I just finished a painting. It took me all of an hour. I suppose one might call it abstract, or perhaps experimental. But what it really was, was therapeutic; not in the sense that it was meant to express, let alone cure, some deep seated anxiety or fear or such thing. No, this was therapeutic in that other ancient meaning of therapy, which is “to serve” (found in the Christian Bible in Acts 17:25 wherein we witness the Greek antecedent for “therapy” to reference serving the gods). Therapy, then, can do a service and the end served in this instance was a little joy, which came about as I painted for a bit without thought of subject matter. I was in the moment, happy to wash colors around the canvass without the need to represent an image or express a feeling. It was really about seeing colors brush up against colors.
Sometimes I need to explore doing per se, and bracket the point of the doing. Sometimes I ache to rediscover the joy of color, of shape, of sound, of word. Perhaps you too experience that desire to create without purpose beyond creation. There is a certain euphoria that arrives with that license to attend to the physicality of sight, sound, smell and touch. We are, after all, sensual people who live into the world by way of bodies that only know the world at the edge where I end and it begins. Of course, edges are permeable and so I know, in the adventure of being open to the world, that as I go out into the world the world makes its way into me, in a fashion.
So, what of this world?
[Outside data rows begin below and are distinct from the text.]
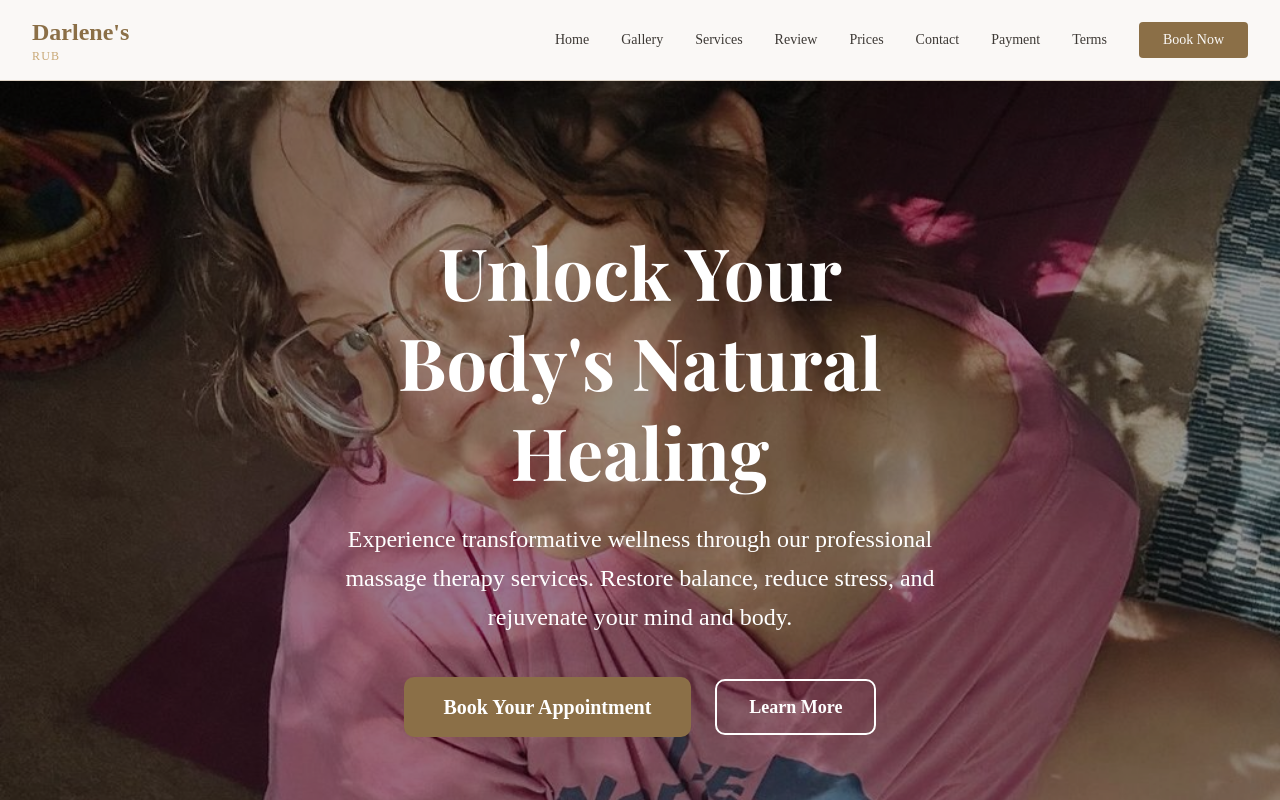
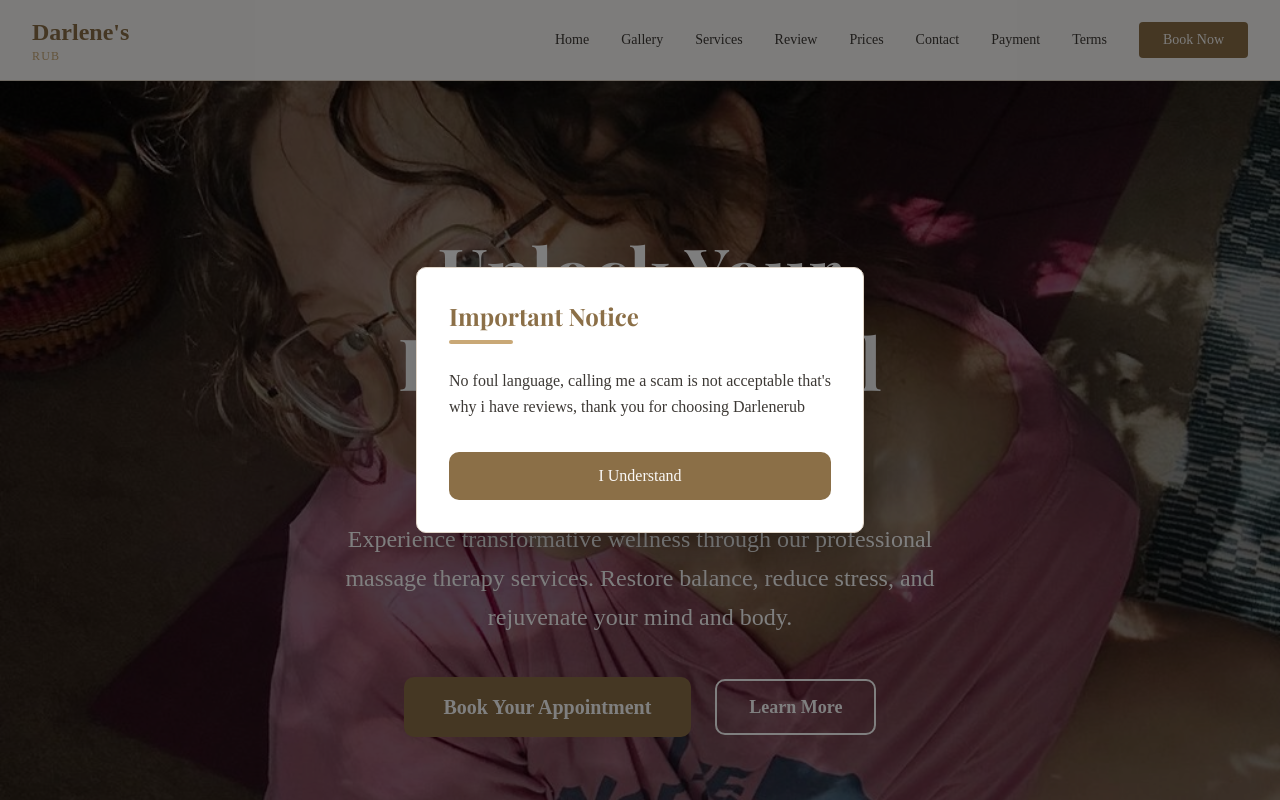
Before and after one commit to Ikechukwu001/DarleneRub, a Next.js app: page / in a window 1280 px wide. Shown: the top 800 px of the page. Built offline with nearby package versions, Linux system fonts and the light colour scheme.

Commit message:
Job is Done

```diff
--- a/app/page.js
+++ b/app/page.js
@@ -1,3 +1,4 @@
+import DisclaimerModal from '@/components/DisclaimerModal';
 import Hero from '../components/Hero';
 import KnowMe from '@/components/KnowMe';
 import ServicesSection from '@/components/ServiceSection';
@@ -6,6 +7,7 @@ import ReviewCarousel from '@/components/Reviews';
 export default function Home() {
   return (
     <div className="w-full">
+      <DisclaimerModal />
       <Hero />
       <KnowMe />
       <ServicesSection />
--- /dev/null
+++ b/components/DisclaimerModal.jsx
@@ -0,0 +1,36 @@
+'use client';
+
+import { useState } from 'react';
+
+export default function DisclaimerModal() {
+  const [isOpen, setIsOpen] = useState(true);
+
+  if (!isOpen) return null;
+
+  return (
+    <div className="fixed inset-0 bg-black/50 flex items-center justify-center z-50 p-4">
+      <div className="bg-card rounded-lg shadow-2xl max-w-md w-full p-8 border border-border">
+        {/* Header */}
+        <div className="mb-6">
+          <h2 className="text-2xl font-serif font-bold text-primary mb-2">
+            Important Notice
+          </h2>
+          <div className="h-1 w-16 bg-accent rounded-full" />
+        </div>
+
+        {/* Message */}
+        <p className="text-foreground text-base leading-relaxed mb-8">
+          No foul language, calling me a scam is not acceptable that's why i have reviews, thank you for choosing Darlenerub
+        </p>
+
+        {/* Button */}
+        <button
+          onClick={() => setIsOpen(false)}
+          className="w-full bg-primary text-primary-foreground py-3 rounded-lg font-medium hover:bg-secondary hover:text-secondary-foreground transition-colors duration-200 flex items-center justify-center gap-2"
+        >
+          I Understand
+        </button>
+      </div>
+    </div>
+  );
+}
```
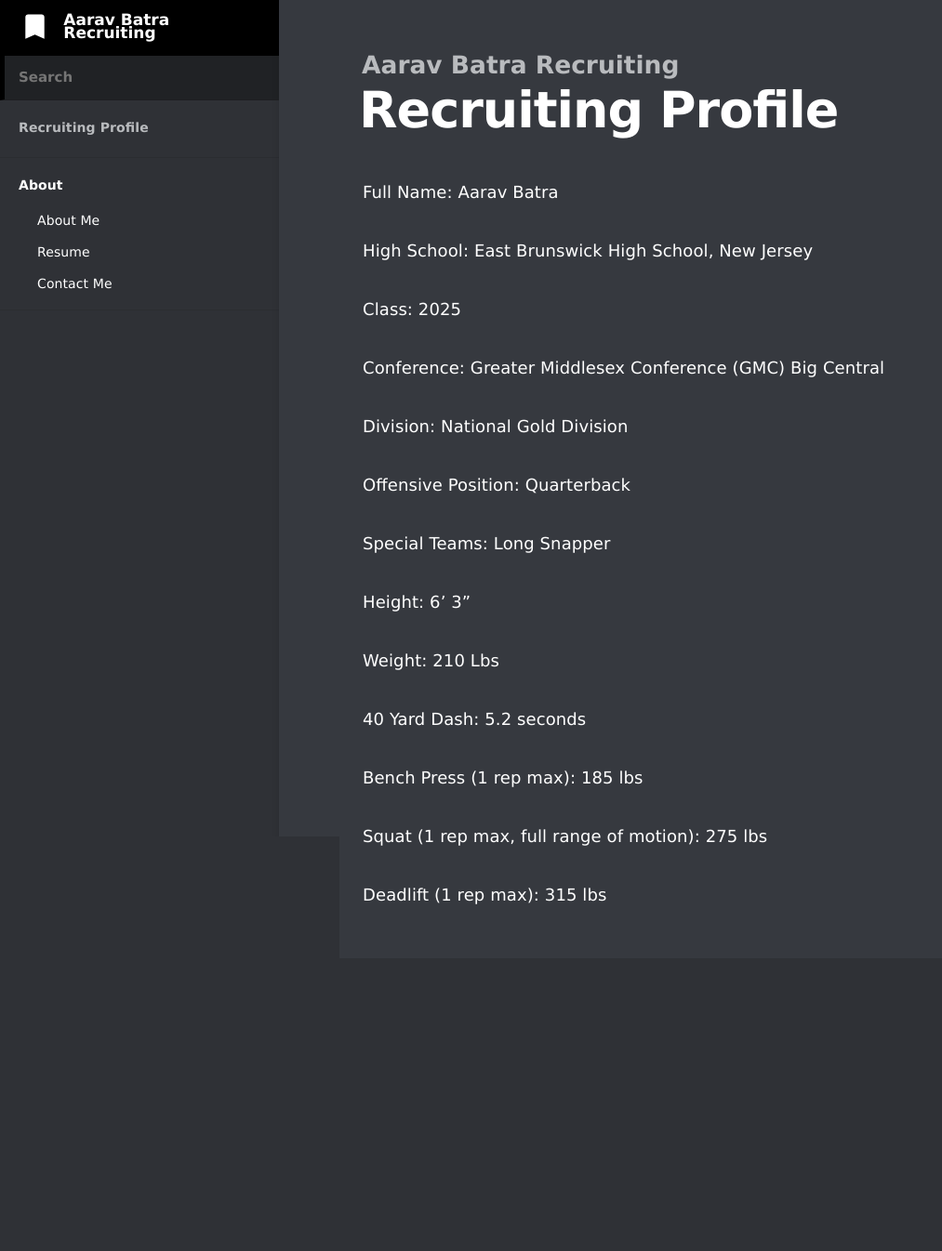
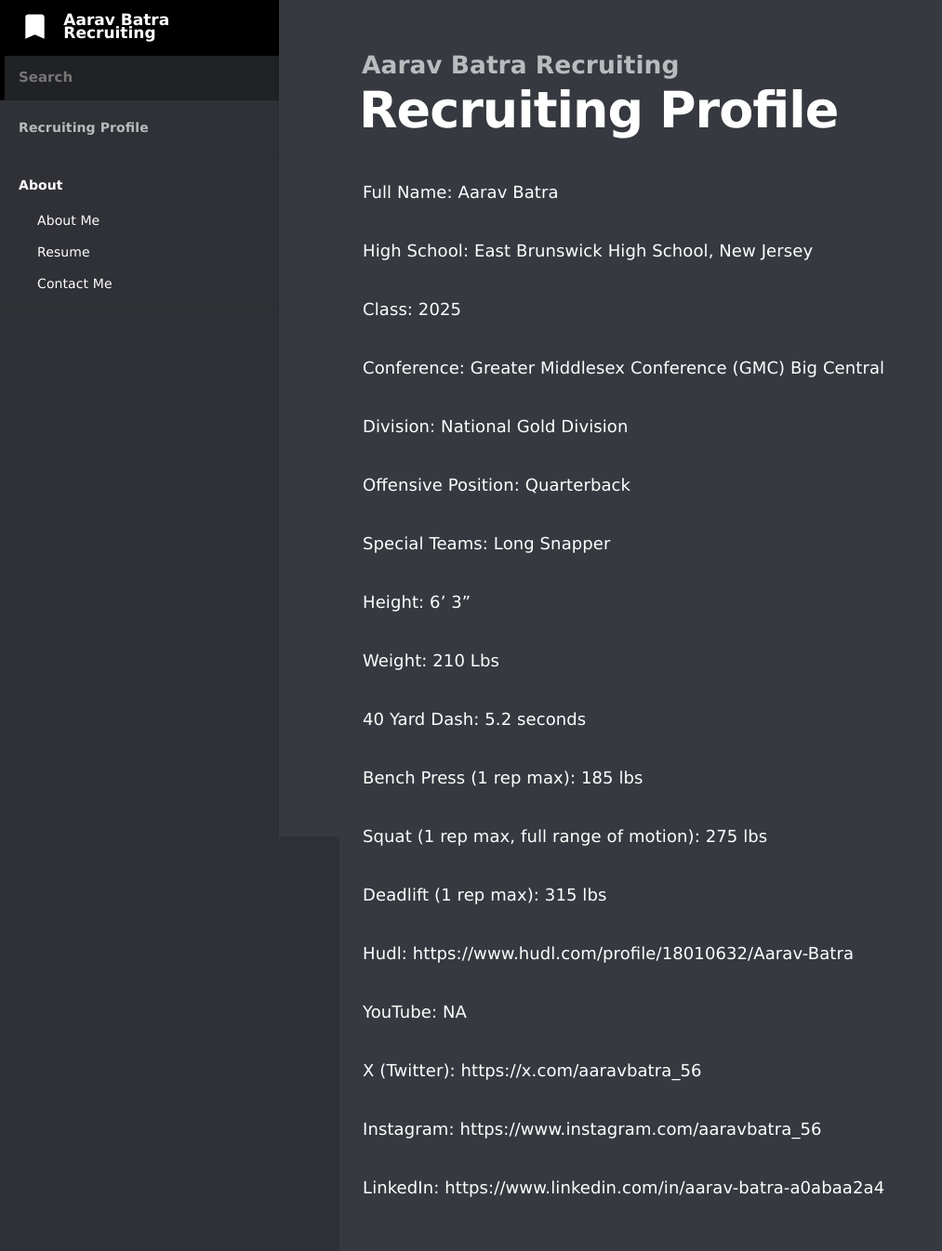
Before and after one commit to batra-aarav/recruit.aaravbatra.me, a Jekyll site: the page built from index.md, in a window 1280 px wide. Shown: the whole page at 93% size, without its empty margins (0-1013 px from the left). Built offline with Jekyll 4.4.1, drawn with Linux system fonts in a browser that asks for light colours; before the commit the page ends 1031 px from its top, so only the background shows below that.

Commit message:
add socials

```diff
--- a/index.md
+++ b/index.md
@@ -28,3 +28,13 @@ Bench Press (1 rep max): 185 lbs
 Squat (1 rep max, full range of motion): 275 lbs
 
 Deadlift (1 rep max): 315 lbs
+
+Hudl: https://www.hudl.com/profile/18010632/Aarav-Batra
+
+YouTube: NA
+
+X (Twitter): https://x.com/aaravbatra_56
+
+Instagram: https://www.instagram.com/aaravbatra_56
+
+LinkedIn: https://www.linkedin.com/in/aarav-batra-a0abaa2a4
```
It is loved by the divine yet it can shipwreck our faith. It provides fodder for the sacraments yet can pollute piety. The world is a dangerous place yet sacred writ reminds us that the pivot that is change rarely occurs in sequestered sanctuaries where all is at peace – although such places, too, have a place in the life of the faithful. Deserts, oceans, mountains, highways; these are the sites of insight. We need to be “out there” – in the world by interaction and in the soul by creativity – to be fulfilled. Creativity is a mode of adventure. The word adventure, for good purpose, has hidden within it the Latin word venire meaning “to come.”
We “come to” in creativity: we come to our senses as a source of freedom. Creativity frees us to be curious, and to wager a better me, a better world by being in the moment, by being in the canvas, on the page. These three seem to come together for great purpose: therapy, creation and curiosity. In their interaction we take leave of self-obsession to the end that we can finally be more authentically. And so I know that my painting might not be great, but when I look at it I see me, smiling.